====== RECORD EXTRACTS ======
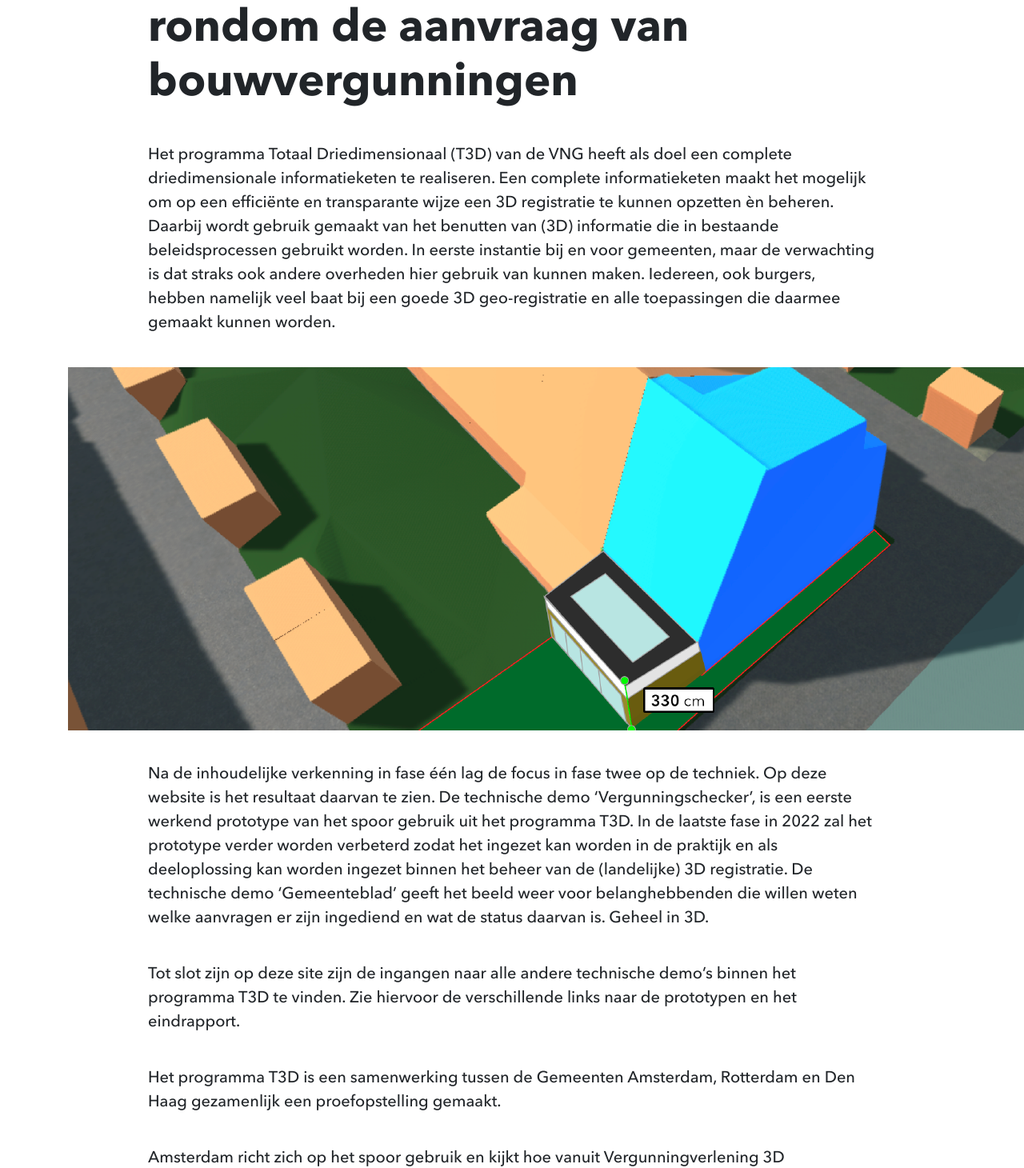
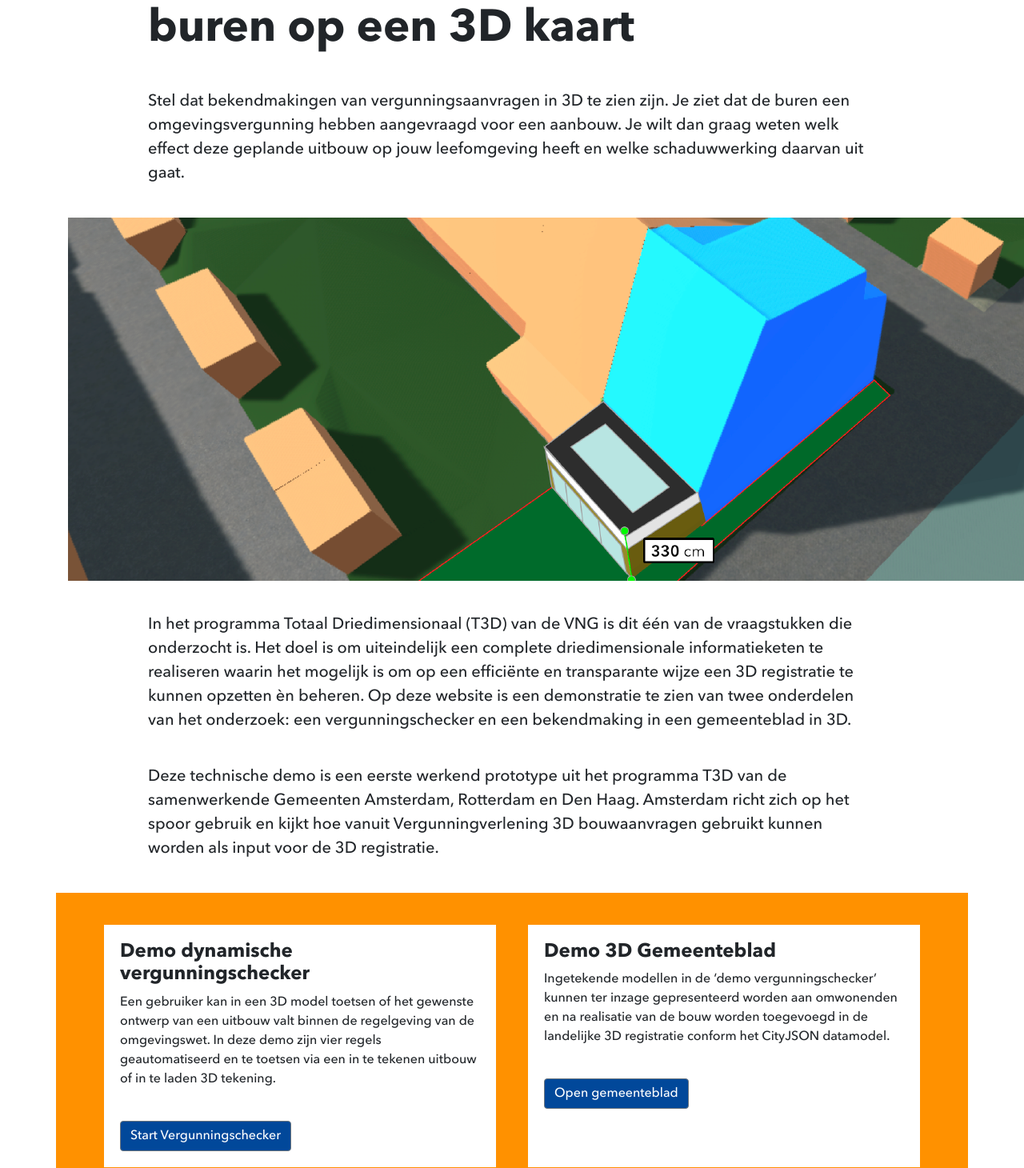
Before and after one commit to VNG-Realisatie/Totaal-3D-Terugmelding, a Vue app: page /#/ in a window 1280 px wide. Shown: the part 177-1637 px from the top of the page at 80% size. Built offline with nearby package versions, Linux system fonts and the light colour scheme.

Commit message:
- nieuwe teksten - mogelijkheid om  te schakelen naar andere builds

```diff
--- a/src/views/Home.vue
+++ b/src/views/Home.vue
@@ -4,47 +4,43 @@
 
 
 
-<h1>Toetsing waarde 3D modellen rondom de aanvraag van bouwvergunningen</h1>
+<h1>Bekijk het bouwplan van de buren op een 3D kaart</h1>
 
 
 <p>
-Het programma Totaal Driedimensionaal (T3D) van de VNG heeft als doel een complete driedimensionale informatieketen te realiseren. Een complete informatieketen maakt het mogelijk om op een efficiënte en transparante wijze een 3D registratie te kunnen opzetten èn beheren. Daarbij wordt gebruik gemaakt van het benutten van (3D) informatie die in bestaande beleidsprocessen gebruikt worden. In eerste instantie bij en voor gemeenten, maar de verwachting is dat straks ook andere overheden hier gebruik van kunnen maken. Iedereen, ook burgers, hebben namelijk veel baat bij een goede 3D geo-registratie en alle toepassingen die daarmee gemaakt kunnen worden.
+Stel dat bekendmakingen van vergunningsaanvragen in 3D te zien zijn. Je ziet dat de buren een omgevingsvergunning hebben aangevraagd voor een aanbouw. Je wilt dan graag weten welk effect deze geplande uitbouw op jouw leefomgeving heeft en welke schaduwwerking daarvan uit gaat.
 </p>
 
 <img src="images/plaatje_uitbouw.png" >
 
 <p>
-Na de inhoudelijke verkenning in fase één lag de focus in fase twee op de techniek. Op deze website is het resultaat daarvan te zien. De technische demo ‘Vergunningschecker’, is een eerste werkend prototype van het spoor gebruik uit het programma T3D. In de laatste fase in 2022 zal het prototype verder worden verbeterd zodat het ingezet kan worden in de praktijk en als deeloplossing kan worden ingezet binnen het beheer van de (landelijke) 3D registratie. De technische demo ‘Gemeenteblad’ geeft het beeld weer voor belanghebbenden die willen weten welke aanvragen er zijn ingediend en wat de status daarvan is. Geheel in 3D.
+In het programma Totaal Driedimensionaal (T3D) van de VNG is dit één van de vraagstukken die onderzocht is. Het doel is om uiteindelijk een complete driedimensionale informatieketen te realiseren waarin het mogelijk is om op een efficiënte en transparante wijze een 3D registratie te kunnen opzetten èn beheren. Op deze website is een demonstratie te zien van twee onderdelen van het onderzoek:
+een vergunningschecker en een bekendmaking in een gemeenteblad in 3D.
 </p>
 
 <p>
-Tot slot zijn op deze site zijn de ingangen naar alle andere  technische demo’s binnen het programma T3D te vinden. Zie hiervoor de  verschillende links naar de prototypen en het eindrapport.
-</p>
-
-<p>
-Het programma T3D is een samenwerking tussen  de Gemeenten Amsterdam, Rotterdam en Den Haag gezamenlijk een proefopstelling gemaakt.
-</p>
-
-<p>
-Amsterdam richt zich op het spoor gebruik en kijkt hoe vanuit Vergunningverlening 3D bouwaanvragen gebruikt kunnen worden als input voor de 3D registratie. Die wordt daarmee een stuk gedetailleerder maar vooral ook actueler.
+Deze technische demo is een eerste werkend prototype uit het programma T3D van de samenwerkende Gemeenten Amsterdam, Rotterdam en Den Haag. Amsterdam richt zich op het spoor gebruik en kijkt hoe vanuit Vergunningverlening 3D bouwaanvragen gebruikt kunnen worden als input voor de 3D registratie.
 </p>
 
 <b-row class="buttons">
     <b-col class="linkcard">
-      <h2>Vergunningschecker</h2>
-      <div>Ingang naar de technische demo waarin onderzocht is wat de mogelijkheden zijn van een dynamische vergunningschecker. Een gebruiker kan in een 3D model toetsen of het gewenste ontwerp van een uitbouw valt binnen de regelgeving van de DSO. In deze demo zijn vier regels (van de ruim 50) geautomatiseerd en te toetsen via een in te tekenen uitbouw of in te laden 3D tekening.</div>
+      <h2>Demo dynamische vergunningschecker</h2>
+      <div>Een gebruiker kan in een 3D model toetsen of het gewenste ontwerp van een uitbouw valt binnen de regelgeving van de omgevingswet. In deze demo zijn vier regels geautomatiseerd en te toetsen via een in te tekenen uitbouw of in te laden 3D tekening.</div>
       <b-button href="#/vergunningschecker" class="button-link">Start Vergunningschecker</b-button>
     </b-col>
 
     <b-col class="linkcard">
-      <h2>Gemeenteblad</h2>
-      <div>Ingang naar de technische demo waarin aangetoond wordt dat (ingetekende) 3D modellen van een uitbouw gepresenteerd kunnen worden op een 3D kaart conform het CityJSON datamodel. 3D ontwerpen verkregen uit vergunningsaanvraagprocessen kunnen zo aan bewoners ter inzage getoond worden.</div>
+      <h2>Demo 3D Gemeenteblad</h2>
+      <div>Ingetekende modellen in de ‘demo vergunningschecker’ kunnen ter inzage gepresenteerd worden aan omwonenden en na realisatie van de bouw worden toegevoegd in de landelijke 3D registratie conform het CityJSON datamodel.</div>
       <b-button href="#/gemeenteblad" class="button-link">Open gemeenteblad</b-button>
     </b-col>
 </b-row>
 
+
+
   <b-row class="team">
     <b-col class="linkcard">
+
        <h2>Ontwikkel Team</h2>
 
         <b-row class="teamrow" v-for="item in theteam" v-bind:key="item.name">
@@ -80,10 +76,11 @@ import team from '@/assets/team.json'
 export default {
   name: 'Home',
   data: function () {
-return{
-  name: "vergunningschecker",
-  theteam:team
-}
+    return{
+      name: "vergunningschecker",
+      name1: "vergunningschecker2",
+      theteam:team
+    }
 
   },
   computed:{
--- a/src/views/Vergunningschecker.vue
+++ b/src/views/Vergunningschecker.vue
@@ -10,6 +10,8 @@
         <b-dropdown-item @click="laadAdres('3524KX', '5')">Catalonië 5 Utrecht</b-dropdown-item>
         <b-dropdown-item @click="laadAdres('1015DT', '235')">Prinsengracht 235 Amsterdam</b-dropdown-item>
     </b-dropdown>
+
+    <b-form-select v-if="step==2" v-model="selected_build" :options="build_options"></b-form-select>
 
     <div class="header">Uitbouw plaatsen</div>
 
@@ -38,7 +40,8 @@
 
           <div v-if="found_address" class="foundaddress formlines">
             <div class="foundaddress_header">Dit is het gekozen adres:</div>
-            <div>{{street}} {{huisnummer}}{{huisletter}}</div>
+            <!-- <div>{{street}} {{huisnummer}}{{huisletter}}</div> -->
+            <div>{{street}} {{huisnummer}}{{huisnummertoevoeging}}</div>
             <div>{{postcode}} {{city}}</div>
 
             <p></p>
@@ -195,7 +198,7 @@ export default {
     return {
       sessionId:null,
       step: 1,
-      viewer_base_url: "https://opslagt3d.z6.web.core.windows.net/3d/",
+      viewer_base_url: "https://opslagt3d.z6.web.core.windows.net",
       //viewer_base_url: "http://localhost:8080/",
       postcode: "",
       huisnummerinvoer: "",
@@ -236,7 +239,12 @@ export default {
         currentVersionId:null,
         conversionStatus:"",
         blobId:null
-      }
+      },
+      build_options: [
+        {value: "3d", text: 'laatste build'},
+        {value: "wmsprojector", text: 'feature WMS projector'}
+      ],
+      selected_build: "3d"
 
     }
   },
@@ -398,8 +406,13 @@ export default {
                       "Accept-Crs": "epsg:28992"
                     }
 
+      // let url = text == undefined ? `https://api.bag.kadaster.nl/lvbag/individuelebevragingen/v2/adressenuitgebreid?postcode=${postcode}&huisnummer=${num}&exacteMatch=true` :
+      //   `https://api.bag.kadaster.nl/lvbag/individuelebevragingen/v2/adressenuitgebreid?postcode=${postcode}&huisnummer=${num}&huisnummertoevoeging=${text}&exacteMatch=true`
+
       let url = text == undefined ? `https://api.bag.kadaster.nl/lvbag/individuelebevragingen/v2/adressenuitgebreid?postcode=${postcode}&huisnummer=${num}&exacteMatch=true` :
-        `https://api.bag.kadaster.nl/lvbag/individuelebevragingen/v2/adressenuitgebreid?postcode=${postcode}&huisnummer=${num}&huisnummertoevoeging=${text}&exacteMatch=true`
+        `https://api.bag.kadaster.nl/lvbag/individuelebevragingen/v2/adressenuitgebreid?postcode=${postcode}&huisnummer=${num}&huisletter=${text}&exacteMatch=true`
+
+
 
       fetch(url, { headers })
         .then(response => response.json())
@@ -416,9 +429,16 @@ export default {
           this.notfound = false;
 
           let adres = data._embedded.adressen[0];
+
+console.log(adres);
+
           this.street = adres.korteNaam;
           this.huisnummer = adres.huisnummer;
-          this.huisnummertoevoeging = adres.huisnummertoevoeging;
+
+          //this.huisnummertoevoeging = adres.huisnummertoevoeging;
+
+          this.huisnummertoevoeging = adres.huisletter;
+
           this.city = adres.woonplaatsNaam;
           this.bouwjaar = adres.oorspronkelijkBouwjaar[0];
           this.verblijfsobject_id = adres.adresseerbaarObjectIdentificatie;
@@ -446,7 +466,7 @@ export default {
     },
     checkMonument: function(x,y){
         let bbox = `${x-0.5},${y-0.5},${x+0.5},${y+0.5}`;
-        fetch(`https://services.rce.geovoorziening.nl/rce/wfs?SERVICE=WFS&REQUEST=GetFeature&VERSION=2.0.0&TYPENAMES=rce:NationalListedMonuments&STARTINDEX=0&COUNT=1&SRSNAME=EPSG:28992&BBOX=${bbox}&outputFormat=json`)
+        fetch(`https://services.rce.geovoorziening.nl/rce/wfs?SERVICE=WFS&REQUEST=GetFeature&VERSION=2.0.0&TYPENAMES=rce:NationalListedMonuments&STARTINDEX=0&COUNT=1&SRSNAME=EPSG:28992&npm=${bbox}&outputFormat=json`)
         .then(response => response.json())
         .then(data => {
           this.ismonument = data.features.length > 0;
@@ -617,7 +637,7 @@ export default {
       this.UpdateSession();
 
       window.open(
-        `${this.viewer_base_url}?sessionId=${Session.$_session_id}`,
+        `${this.viewer_base_url}/${this.selected_build}/?sessionId=${Session.$_session_id}`,
         '_blank'
       );
 
```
======
◆ **INSTRUCTIONS FOR THE TASK**
Show all lines above holding the word "street".

◆ **ANSWER TO THE EXERCISE**
-            <div>{{street}} {{huisnummer}}{{huisletter}}</div>
+            <!-- <div>{{street}} {{huisnummer}}{{huisletter}}</div> -->
+            <div>{{street}} {{huisnummer}}{{huisnummertoevoeging}}</div>
           this.street = adres.korteNaam;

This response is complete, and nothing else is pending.